» **TASK MATERIAL**
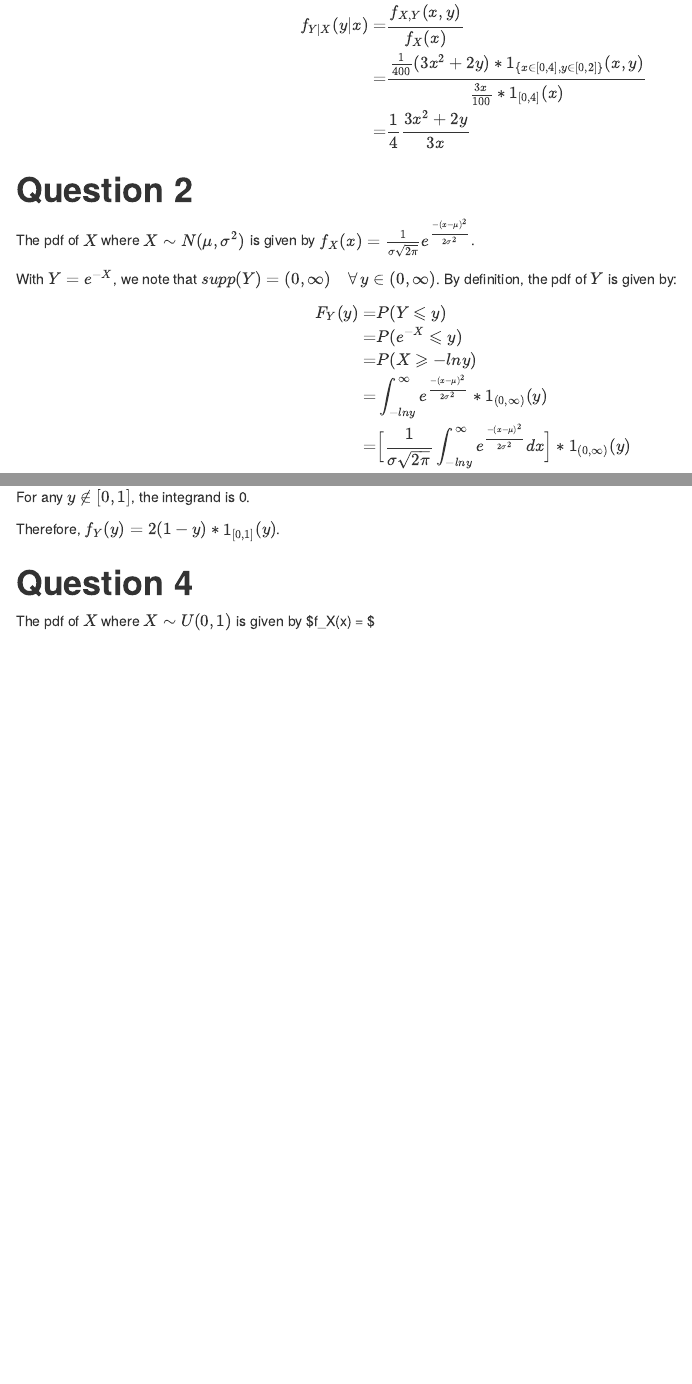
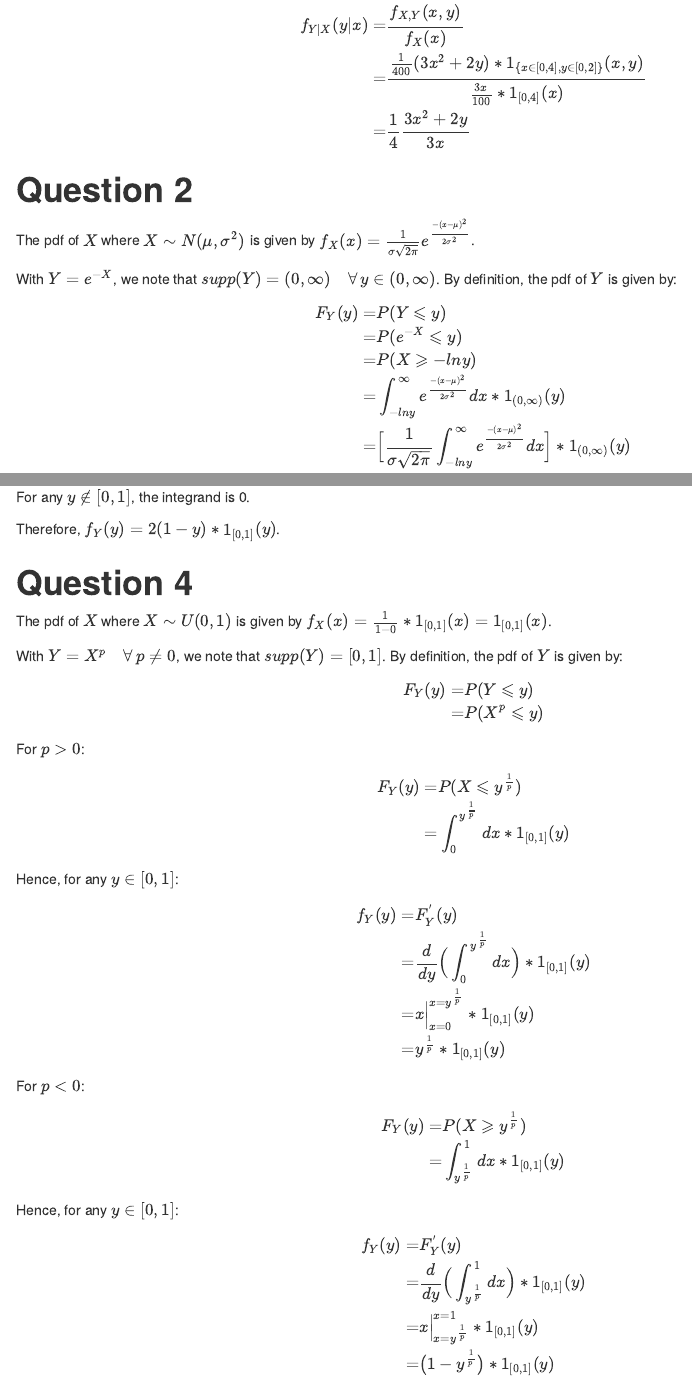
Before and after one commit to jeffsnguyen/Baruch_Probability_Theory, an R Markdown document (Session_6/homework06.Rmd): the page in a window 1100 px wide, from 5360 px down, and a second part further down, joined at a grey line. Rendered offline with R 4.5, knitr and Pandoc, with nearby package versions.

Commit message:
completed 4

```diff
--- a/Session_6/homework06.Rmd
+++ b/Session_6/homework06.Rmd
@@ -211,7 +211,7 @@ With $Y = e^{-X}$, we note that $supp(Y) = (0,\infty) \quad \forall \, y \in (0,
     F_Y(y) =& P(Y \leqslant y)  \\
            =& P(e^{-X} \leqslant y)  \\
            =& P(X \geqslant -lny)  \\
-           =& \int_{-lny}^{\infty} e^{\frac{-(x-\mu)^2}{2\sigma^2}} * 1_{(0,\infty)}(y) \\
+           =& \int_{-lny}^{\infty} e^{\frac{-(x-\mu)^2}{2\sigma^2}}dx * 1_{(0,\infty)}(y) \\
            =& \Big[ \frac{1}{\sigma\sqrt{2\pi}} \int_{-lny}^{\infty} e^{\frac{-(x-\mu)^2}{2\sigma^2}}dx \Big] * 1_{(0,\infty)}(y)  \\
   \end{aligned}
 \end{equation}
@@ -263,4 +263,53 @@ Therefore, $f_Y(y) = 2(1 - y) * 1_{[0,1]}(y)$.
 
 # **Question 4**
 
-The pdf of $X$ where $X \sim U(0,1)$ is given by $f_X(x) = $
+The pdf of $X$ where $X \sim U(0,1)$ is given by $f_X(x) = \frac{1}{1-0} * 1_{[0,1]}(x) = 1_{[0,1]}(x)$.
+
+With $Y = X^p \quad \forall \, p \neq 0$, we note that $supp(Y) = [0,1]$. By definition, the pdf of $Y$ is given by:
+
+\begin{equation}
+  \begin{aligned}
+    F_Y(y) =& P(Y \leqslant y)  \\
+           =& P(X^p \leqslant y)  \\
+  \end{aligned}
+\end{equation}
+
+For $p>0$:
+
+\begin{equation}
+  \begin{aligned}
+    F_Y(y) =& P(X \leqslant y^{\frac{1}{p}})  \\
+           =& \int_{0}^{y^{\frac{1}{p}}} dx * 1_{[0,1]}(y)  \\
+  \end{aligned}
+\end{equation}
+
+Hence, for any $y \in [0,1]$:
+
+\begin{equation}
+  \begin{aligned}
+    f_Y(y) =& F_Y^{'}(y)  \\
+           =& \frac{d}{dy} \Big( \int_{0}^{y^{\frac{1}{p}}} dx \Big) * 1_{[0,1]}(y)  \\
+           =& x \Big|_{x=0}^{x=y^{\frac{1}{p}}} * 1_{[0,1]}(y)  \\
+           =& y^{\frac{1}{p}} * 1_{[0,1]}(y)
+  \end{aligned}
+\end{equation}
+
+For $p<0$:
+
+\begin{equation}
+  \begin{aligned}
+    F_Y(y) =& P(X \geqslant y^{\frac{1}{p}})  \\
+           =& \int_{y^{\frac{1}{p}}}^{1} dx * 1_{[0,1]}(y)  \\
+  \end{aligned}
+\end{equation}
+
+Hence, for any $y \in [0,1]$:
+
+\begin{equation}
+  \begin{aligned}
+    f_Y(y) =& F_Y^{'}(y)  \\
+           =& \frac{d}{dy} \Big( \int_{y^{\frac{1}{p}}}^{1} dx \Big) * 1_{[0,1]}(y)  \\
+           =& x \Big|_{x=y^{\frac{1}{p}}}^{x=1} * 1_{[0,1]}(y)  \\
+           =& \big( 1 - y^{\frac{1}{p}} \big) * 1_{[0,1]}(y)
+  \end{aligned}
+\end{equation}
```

» **ACTIVITY**
The response should consist of the entries above, given again exactly and free of pictures.

» **THE COMPLETED TASK**
Before and after one commit to jeffsnguyen/Baruch_Probability_Theory, an R Markdown document (Session_6/homework06.Rmd): the page in a window 1100 px wide, from 5360 px down, and a second part further down, joined at a grey line. Rendered offline with R 4.5, knitr and Pandoc, with nearby package versions.

Commit message:
completed 4

```diff
--- a/Session_6/homework06.Rmd
+++ b/Session_6/homework06.Rmd
@@ -211,7 +211,7 @@ With $Y = e^{-X}$, we note that $supp(Y) = (0,\infty) \quad \forall \, y \in (0,
     F_Y(y) =& P(Y \leqslant y)  \\
            =& P(e^{-X} \leqslant y)  \\
            =& P(X \geqslant -lny)  \\
-           =& \int_{-lny}^{\infty} e^{\frac{-(x-\mu)^2}{2\sigma^2}} * 1_{(0,\infty)}(y) \\
+           =& \int_{-lny}^{\infty} e^{\frac{-(x-\mu)^2}{2\sigma^2}}dx * 1_{(0,\infty)}(y) \\
            =& \Big[ \frac{1}{\sigma\sqrt{2\pi}} \int_{-lny}^{\infty} e^{\frac{-(x-\mu)^2}{2\sigma^2}}dx \Big] * 1_{(0,\infty)}(y)  \\
   \end{aligned}
 \end{equation}
@@ -263,4 +263,53 @@ Therefore, $f_Y(y) = 2(1 - y) * 1_{[0,1]}(y)$.
 
 # **Question 4**
 
-The pdf of $X$ where $X \sim U(0,1)$ is given by $f_X(x) = $
+The pdf of $X$ where $X \sim U(0,1)$ is given by $f_X(x) = \frac{1}{1-0} * 1_{[0,1]}(x) = 1_{[0,1]}(x)$.
+
+With $Y = X^p \quad \forall \, p \neq 0$, we note that $supp(Y) = [0,1]$. By definition, the pdf of $Y$ is given by:
+
+\begin{equation}
+  \begin{aligned}
+    F_Y(y) =& P(Y \leqslant y)  \\
+           =& P(X^p \leqslant y)  \\
+  \end{aligned}
+\end{equation}
+
+For $p>0$:
+
+\begin{equation}
+  \begin{aligned}
+    F_Y(y) =& P(X \leqslant y^{\frac{1}{p}})  \\
+           =& \int_{0}^{y^{\frac{1}{p}}} dx * 1_{[0,1]}(y)  \\
+  \end{aligned}
+\end{equation}
+
+Hence, for any $y \in [0,1]$:
+
+\begin{equation}
+  \begin{aligned}
+    f_Y(y) =& F_Y^{'}(y)  \\
+           =& \frac{d}{dy} \Big( \int_{0}^{y^{\frac{1}{p}}} dx \Big) * 1_{[0,1]}(y)  \\
+           =& x \Big|_{x=0}^{x=y^{\frac{1}{p}}} * 1_{[0,1]}(y)  \\
+           =& y^{\frac{1}{p}} * 1_{[0,1]}(y)
+  \end{aligned}
+\end{equation}
+
+For $p<0$:
+
+\begin{equation}
+  \begin{aligned}
+    F_Y(y) =& P(X \geqslant y^{\frac{1}{p}})  \\
+           =& \int_{y^{\frac{1}{p}}}^{1} dx * 1_{[0,1]}(y)  \\
+  \end{aligned}
+\end{equation}
+
+Hence, for any $y \in [0,1]$:
+
+\begin{equation}
+  \begin{aligned}
+    f_Y(y) =& F_Y^{'}(y)  \\
+           =& \frac{d}{dy} \Big( \int_{y^{\frac{1}{p}}}^{1} dx \Big) * 1_{[0,1]}(y)  \\
+           =& x \Big|_{x=y^{\frac{1}{p}}}^{x=1} * 1_{[0,1]}(y)  \\
+           =& \big( 1 - y^{\frac{1}{p}} \big) * 1_{[0,1]}(y)
+  \end{aligned}
+\end{equation}
```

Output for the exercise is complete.